Super senses, big brains, colour-changing bodies… Octopuses are some of the most fascinating underwater beings
Octopuses are cephalopods, which means ‘headfoot’. Their eight arms (technically not tentacles) surround the mouth and are full of strong muscles. They also contain two-thirds of the octopus’ neurons, which means they can quite literally think for themselves.
Each arm is equipped with over 250 suction cups, each able to be manipulated independently. They are also a sensory organ capable of smell and taste, ideal for seeking out food. But eight arms are a lot to keep track of, so what stops octopuses getting tied in knots?
Amazingly, its skin has a coating that prevents the suckers from sticking to itself. Arms can also be dismembered at will as a last-ditch attempt to escape a predator. They can then regrow the lost limb, a process that takes roughly two months.
These arms are also essential for swimming, but crawling over the seafloor is preferred. This is because when it swims, the octopus’ third heart, which pumps blood to its organs, stops beating, so swimming is an exhausting activity.

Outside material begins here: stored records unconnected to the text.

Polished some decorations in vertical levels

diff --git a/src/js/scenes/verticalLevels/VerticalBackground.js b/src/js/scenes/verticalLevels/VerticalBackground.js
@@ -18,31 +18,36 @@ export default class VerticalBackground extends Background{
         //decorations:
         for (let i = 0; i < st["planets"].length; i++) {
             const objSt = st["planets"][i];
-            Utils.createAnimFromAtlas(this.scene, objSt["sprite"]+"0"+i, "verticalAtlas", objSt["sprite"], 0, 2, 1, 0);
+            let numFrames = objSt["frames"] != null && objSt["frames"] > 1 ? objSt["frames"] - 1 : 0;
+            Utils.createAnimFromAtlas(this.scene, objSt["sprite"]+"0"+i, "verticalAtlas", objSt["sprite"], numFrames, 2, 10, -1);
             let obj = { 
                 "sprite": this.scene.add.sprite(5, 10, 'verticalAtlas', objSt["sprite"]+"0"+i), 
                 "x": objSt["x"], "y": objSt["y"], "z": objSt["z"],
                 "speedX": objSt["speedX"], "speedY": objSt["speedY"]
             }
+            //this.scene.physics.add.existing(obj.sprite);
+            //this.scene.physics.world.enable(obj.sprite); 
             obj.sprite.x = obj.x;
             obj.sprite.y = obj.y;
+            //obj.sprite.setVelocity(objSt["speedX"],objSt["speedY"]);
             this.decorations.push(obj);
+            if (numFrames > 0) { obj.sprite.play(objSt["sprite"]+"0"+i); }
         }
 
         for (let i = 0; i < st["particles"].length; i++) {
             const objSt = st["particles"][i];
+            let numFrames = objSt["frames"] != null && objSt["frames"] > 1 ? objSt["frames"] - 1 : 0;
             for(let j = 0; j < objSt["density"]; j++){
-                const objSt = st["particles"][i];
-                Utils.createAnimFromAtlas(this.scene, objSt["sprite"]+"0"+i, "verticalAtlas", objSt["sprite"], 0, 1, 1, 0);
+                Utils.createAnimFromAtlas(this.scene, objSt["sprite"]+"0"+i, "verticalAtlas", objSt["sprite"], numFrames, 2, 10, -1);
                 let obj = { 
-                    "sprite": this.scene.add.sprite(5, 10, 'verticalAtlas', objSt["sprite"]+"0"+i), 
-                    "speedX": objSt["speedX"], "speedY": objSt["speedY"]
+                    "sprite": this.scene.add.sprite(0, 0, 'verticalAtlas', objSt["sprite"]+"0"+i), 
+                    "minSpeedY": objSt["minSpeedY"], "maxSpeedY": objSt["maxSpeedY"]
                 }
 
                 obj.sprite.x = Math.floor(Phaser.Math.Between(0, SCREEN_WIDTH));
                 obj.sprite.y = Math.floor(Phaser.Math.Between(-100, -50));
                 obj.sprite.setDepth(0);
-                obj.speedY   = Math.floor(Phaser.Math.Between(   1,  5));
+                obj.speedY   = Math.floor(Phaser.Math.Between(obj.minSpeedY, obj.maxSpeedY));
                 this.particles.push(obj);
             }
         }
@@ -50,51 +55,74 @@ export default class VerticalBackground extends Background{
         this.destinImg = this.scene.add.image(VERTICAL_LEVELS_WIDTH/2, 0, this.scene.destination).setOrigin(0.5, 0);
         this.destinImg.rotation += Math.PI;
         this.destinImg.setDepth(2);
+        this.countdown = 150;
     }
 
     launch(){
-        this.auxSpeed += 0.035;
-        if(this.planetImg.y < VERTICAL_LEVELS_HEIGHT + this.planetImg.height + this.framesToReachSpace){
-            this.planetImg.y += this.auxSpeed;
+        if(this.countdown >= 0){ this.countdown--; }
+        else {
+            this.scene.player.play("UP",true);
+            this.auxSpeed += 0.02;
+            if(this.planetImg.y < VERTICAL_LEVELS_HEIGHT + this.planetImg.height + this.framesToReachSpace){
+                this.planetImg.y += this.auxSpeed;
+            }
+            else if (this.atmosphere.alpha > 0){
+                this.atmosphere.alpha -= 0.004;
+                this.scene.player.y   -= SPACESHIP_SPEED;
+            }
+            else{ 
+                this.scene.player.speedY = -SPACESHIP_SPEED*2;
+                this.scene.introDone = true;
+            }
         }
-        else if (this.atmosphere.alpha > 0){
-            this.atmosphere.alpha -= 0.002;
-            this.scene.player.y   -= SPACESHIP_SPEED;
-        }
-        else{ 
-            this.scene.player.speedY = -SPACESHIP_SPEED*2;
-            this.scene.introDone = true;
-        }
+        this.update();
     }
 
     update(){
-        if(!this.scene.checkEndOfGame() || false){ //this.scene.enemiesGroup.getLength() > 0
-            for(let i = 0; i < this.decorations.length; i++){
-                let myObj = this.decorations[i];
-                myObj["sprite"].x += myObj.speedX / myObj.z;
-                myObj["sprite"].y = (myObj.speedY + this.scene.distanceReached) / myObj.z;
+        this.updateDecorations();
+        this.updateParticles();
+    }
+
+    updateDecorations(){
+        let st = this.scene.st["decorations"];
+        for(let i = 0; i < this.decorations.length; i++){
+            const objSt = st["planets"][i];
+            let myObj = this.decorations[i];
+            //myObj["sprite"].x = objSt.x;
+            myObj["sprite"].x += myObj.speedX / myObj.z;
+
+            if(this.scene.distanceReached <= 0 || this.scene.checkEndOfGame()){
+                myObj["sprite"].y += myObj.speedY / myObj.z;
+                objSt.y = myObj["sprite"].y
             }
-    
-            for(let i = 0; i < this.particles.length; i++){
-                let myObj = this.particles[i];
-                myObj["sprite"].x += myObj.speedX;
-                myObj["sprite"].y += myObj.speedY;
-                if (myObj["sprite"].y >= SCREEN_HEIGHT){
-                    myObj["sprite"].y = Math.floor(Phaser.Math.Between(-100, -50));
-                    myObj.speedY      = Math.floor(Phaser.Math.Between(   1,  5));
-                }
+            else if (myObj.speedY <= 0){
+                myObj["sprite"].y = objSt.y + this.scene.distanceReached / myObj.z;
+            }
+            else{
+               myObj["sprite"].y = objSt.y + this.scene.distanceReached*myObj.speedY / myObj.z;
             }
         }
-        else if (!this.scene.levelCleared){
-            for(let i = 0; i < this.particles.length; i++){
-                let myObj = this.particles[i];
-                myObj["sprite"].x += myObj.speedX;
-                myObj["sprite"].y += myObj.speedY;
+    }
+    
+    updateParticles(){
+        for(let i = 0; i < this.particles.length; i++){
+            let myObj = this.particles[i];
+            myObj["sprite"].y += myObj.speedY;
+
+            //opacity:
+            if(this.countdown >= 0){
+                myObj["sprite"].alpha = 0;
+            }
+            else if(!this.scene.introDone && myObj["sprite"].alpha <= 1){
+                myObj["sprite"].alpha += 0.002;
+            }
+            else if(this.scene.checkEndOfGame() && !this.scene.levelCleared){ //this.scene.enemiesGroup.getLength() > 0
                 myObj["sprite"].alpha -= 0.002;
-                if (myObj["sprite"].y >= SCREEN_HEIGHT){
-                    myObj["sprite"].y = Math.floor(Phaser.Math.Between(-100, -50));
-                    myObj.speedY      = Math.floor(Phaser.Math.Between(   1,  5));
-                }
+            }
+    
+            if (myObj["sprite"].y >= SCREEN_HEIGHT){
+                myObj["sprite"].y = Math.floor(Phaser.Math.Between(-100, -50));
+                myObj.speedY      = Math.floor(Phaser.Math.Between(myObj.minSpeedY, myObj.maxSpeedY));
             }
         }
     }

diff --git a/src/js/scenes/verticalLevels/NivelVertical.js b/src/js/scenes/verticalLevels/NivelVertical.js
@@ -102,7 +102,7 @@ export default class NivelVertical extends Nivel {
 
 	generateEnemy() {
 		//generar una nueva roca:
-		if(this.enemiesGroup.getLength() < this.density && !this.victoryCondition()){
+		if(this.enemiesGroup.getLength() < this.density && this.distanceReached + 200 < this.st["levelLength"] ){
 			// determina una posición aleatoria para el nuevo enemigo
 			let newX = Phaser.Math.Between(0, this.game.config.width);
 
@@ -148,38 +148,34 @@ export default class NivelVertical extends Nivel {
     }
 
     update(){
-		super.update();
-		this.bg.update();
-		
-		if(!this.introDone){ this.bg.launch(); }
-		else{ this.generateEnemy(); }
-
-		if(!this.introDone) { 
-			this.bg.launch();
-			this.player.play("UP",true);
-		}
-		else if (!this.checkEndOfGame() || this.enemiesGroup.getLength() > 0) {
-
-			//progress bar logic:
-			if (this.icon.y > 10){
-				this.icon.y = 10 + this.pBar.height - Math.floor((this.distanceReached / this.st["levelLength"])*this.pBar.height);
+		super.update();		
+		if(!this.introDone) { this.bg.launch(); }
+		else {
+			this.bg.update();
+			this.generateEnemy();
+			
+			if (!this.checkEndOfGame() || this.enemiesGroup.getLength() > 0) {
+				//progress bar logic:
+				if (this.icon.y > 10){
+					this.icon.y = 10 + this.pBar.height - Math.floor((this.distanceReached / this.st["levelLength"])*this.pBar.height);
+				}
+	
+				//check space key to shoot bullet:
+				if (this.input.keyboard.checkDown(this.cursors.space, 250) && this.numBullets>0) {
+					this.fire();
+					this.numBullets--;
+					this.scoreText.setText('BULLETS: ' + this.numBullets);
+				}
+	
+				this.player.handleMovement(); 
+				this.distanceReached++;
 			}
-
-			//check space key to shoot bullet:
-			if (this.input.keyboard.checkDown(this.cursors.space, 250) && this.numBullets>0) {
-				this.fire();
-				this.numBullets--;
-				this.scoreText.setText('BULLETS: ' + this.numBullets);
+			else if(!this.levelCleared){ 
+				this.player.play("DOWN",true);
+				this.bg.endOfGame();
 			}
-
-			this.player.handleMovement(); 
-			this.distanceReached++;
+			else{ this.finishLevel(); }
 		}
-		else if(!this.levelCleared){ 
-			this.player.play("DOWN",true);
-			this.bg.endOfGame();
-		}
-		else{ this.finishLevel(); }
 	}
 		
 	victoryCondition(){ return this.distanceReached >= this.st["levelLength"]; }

The octopus’ eyes are another incredible feature. Some of the most advanced in the animal kingdom, they are as complex as the vertebrate eye even though they evolved independently. Yet despite being colourful creatures, their eyes only have a single photoreceptor cell, which renders them technically colour-blind. However, they can pick out wavelengths of light by altering the shape of their lenses as the light enters their rectangular pupils. This allows them to focus on individual colours.
Suckers Each sucker is attached to the arm by a strong, muscular base, which can manipulate the sucker in any direction. Octopus anatomy Inside one of the strangest body types in the animal world is a very simple anatomical structure that performs complex tasks Growth the common octopus lives around three years. they reach maturity at around 18 months.
Egg laying Female octopuses stitch their eggs together into braids and secure them in sheltered surroundings. Development Females will often care for the eggs throughout their development, warding off hungry predators and ensuring eggs are oxygenated. Feeding the next crucial months are spent voraciously feeding, changing their prey as the young octopuses get bigger and stronger. Hatching the mother octopus gives the hatched babies a helping hand by wafting them out of the den. they are perfect miniatures of her. Mating Although solitary creatures, octopuses come together to mate. Unfortunately, this signifies the beginning of the end of their lives. The circle of life With short lifespans, ‘live fast, die young’ is an apt octopus motto